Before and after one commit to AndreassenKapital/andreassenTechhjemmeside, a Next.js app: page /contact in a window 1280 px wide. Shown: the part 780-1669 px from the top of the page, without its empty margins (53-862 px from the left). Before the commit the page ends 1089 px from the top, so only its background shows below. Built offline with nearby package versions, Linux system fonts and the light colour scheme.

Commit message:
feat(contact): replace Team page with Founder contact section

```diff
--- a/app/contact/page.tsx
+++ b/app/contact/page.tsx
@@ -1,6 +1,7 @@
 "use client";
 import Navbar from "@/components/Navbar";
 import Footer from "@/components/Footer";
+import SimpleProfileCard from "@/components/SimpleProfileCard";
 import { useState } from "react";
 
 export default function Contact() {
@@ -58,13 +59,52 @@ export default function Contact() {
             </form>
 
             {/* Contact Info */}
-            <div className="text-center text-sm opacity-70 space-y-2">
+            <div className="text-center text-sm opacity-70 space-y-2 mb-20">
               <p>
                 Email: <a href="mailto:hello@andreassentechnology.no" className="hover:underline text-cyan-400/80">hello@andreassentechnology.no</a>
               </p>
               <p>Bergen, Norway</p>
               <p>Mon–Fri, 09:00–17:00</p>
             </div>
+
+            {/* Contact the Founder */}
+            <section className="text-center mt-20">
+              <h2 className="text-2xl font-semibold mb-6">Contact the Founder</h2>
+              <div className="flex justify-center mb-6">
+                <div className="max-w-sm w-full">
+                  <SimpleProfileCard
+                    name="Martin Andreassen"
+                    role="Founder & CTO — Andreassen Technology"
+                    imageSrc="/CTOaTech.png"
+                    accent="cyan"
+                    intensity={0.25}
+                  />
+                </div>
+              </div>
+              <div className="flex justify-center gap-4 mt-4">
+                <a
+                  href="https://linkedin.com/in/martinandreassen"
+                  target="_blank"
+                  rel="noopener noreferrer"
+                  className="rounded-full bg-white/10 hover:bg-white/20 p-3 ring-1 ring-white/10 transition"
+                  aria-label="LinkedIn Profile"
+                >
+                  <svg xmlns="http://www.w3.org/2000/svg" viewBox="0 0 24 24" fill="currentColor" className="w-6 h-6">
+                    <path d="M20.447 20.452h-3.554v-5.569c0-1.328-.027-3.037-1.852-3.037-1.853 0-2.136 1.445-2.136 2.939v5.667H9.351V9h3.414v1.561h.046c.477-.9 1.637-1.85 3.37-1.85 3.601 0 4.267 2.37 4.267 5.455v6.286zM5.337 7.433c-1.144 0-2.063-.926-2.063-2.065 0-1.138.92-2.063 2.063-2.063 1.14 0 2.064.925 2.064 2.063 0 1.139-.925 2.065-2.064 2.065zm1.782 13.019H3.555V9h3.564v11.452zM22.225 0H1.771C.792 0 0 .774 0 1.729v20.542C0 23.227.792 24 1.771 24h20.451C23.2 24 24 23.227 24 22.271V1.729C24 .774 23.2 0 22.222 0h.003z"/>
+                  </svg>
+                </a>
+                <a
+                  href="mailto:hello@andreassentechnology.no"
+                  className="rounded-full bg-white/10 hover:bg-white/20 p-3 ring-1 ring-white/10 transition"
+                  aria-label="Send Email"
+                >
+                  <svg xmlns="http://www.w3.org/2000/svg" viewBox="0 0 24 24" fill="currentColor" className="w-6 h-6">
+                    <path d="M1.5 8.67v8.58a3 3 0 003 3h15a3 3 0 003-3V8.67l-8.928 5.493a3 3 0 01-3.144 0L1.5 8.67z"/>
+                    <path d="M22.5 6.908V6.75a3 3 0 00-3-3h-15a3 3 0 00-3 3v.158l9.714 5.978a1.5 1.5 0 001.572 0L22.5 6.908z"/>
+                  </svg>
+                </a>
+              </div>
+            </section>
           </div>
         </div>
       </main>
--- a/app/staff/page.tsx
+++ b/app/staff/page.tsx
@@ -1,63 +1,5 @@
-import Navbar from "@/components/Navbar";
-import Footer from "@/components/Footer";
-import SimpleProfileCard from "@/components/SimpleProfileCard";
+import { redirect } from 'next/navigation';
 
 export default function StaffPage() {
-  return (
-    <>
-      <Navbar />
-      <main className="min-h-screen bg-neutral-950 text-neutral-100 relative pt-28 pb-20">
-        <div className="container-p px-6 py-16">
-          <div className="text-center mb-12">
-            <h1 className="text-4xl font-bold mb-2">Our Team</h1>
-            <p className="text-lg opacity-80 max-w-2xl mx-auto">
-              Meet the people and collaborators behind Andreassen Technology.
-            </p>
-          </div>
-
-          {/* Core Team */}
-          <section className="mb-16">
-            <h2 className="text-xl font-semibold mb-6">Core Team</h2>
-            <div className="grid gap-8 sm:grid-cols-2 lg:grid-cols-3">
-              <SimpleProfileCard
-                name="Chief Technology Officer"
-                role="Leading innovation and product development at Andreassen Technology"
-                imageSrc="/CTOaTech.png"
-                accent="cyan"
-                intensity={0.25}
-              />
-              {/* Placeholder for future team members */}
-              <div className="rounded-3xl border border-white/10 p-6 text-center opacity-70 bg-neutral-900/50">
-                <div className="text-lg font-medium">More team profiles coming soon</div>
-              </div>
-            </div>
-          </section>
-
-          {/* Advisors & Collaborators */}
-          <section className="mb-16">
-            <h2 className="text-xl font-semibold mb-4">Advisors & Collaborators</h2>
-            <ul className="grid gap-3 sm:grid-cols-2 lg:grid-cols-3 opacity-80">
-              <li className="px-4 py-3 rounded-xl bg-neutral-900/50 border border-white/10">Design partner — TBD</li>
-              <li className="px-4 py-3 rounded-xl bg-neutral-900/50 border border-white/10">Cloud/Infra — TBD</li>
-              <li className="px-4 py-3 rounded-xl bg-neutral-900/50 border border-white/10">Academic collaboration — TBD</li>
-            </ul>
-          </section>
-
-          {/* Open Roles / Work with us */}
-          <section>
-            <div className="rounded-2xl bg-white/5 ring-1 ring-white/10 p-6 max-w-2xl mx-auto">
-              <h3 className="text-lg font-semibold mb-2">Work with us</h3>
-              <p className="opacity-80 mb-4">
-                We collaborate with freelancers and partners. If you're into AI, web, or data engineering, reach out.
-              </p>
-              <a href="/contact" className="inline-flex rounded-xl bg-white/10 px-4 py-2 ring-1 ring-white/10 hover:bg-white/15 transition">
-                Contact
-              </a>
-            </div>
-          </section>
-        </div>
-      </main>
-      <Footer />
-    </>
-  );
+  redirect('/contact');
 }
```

══════

EXERCISE DESCRIPTION:
The answer must be every line of the data that contains the word "opacity".

EXERCISE RESPONSE:
-            <div className="text-center text-sm opacity-70 space-y-2">
+            <div className="text-center text-sm opacity-70 space-y-2 mb-20">
-            <p className="text-lg opacity-80 max-w-2xl mx-auto">
-              <div className="rounded-3xl border border-white/10 p-6 text-center opacity-70 bg-neutral-900/50">
-            <ul className="grid gap-3 sm:grid-cols-2 lg:grid-cols-3 opacity-80">
-              <p className="opacity-80 mb-4">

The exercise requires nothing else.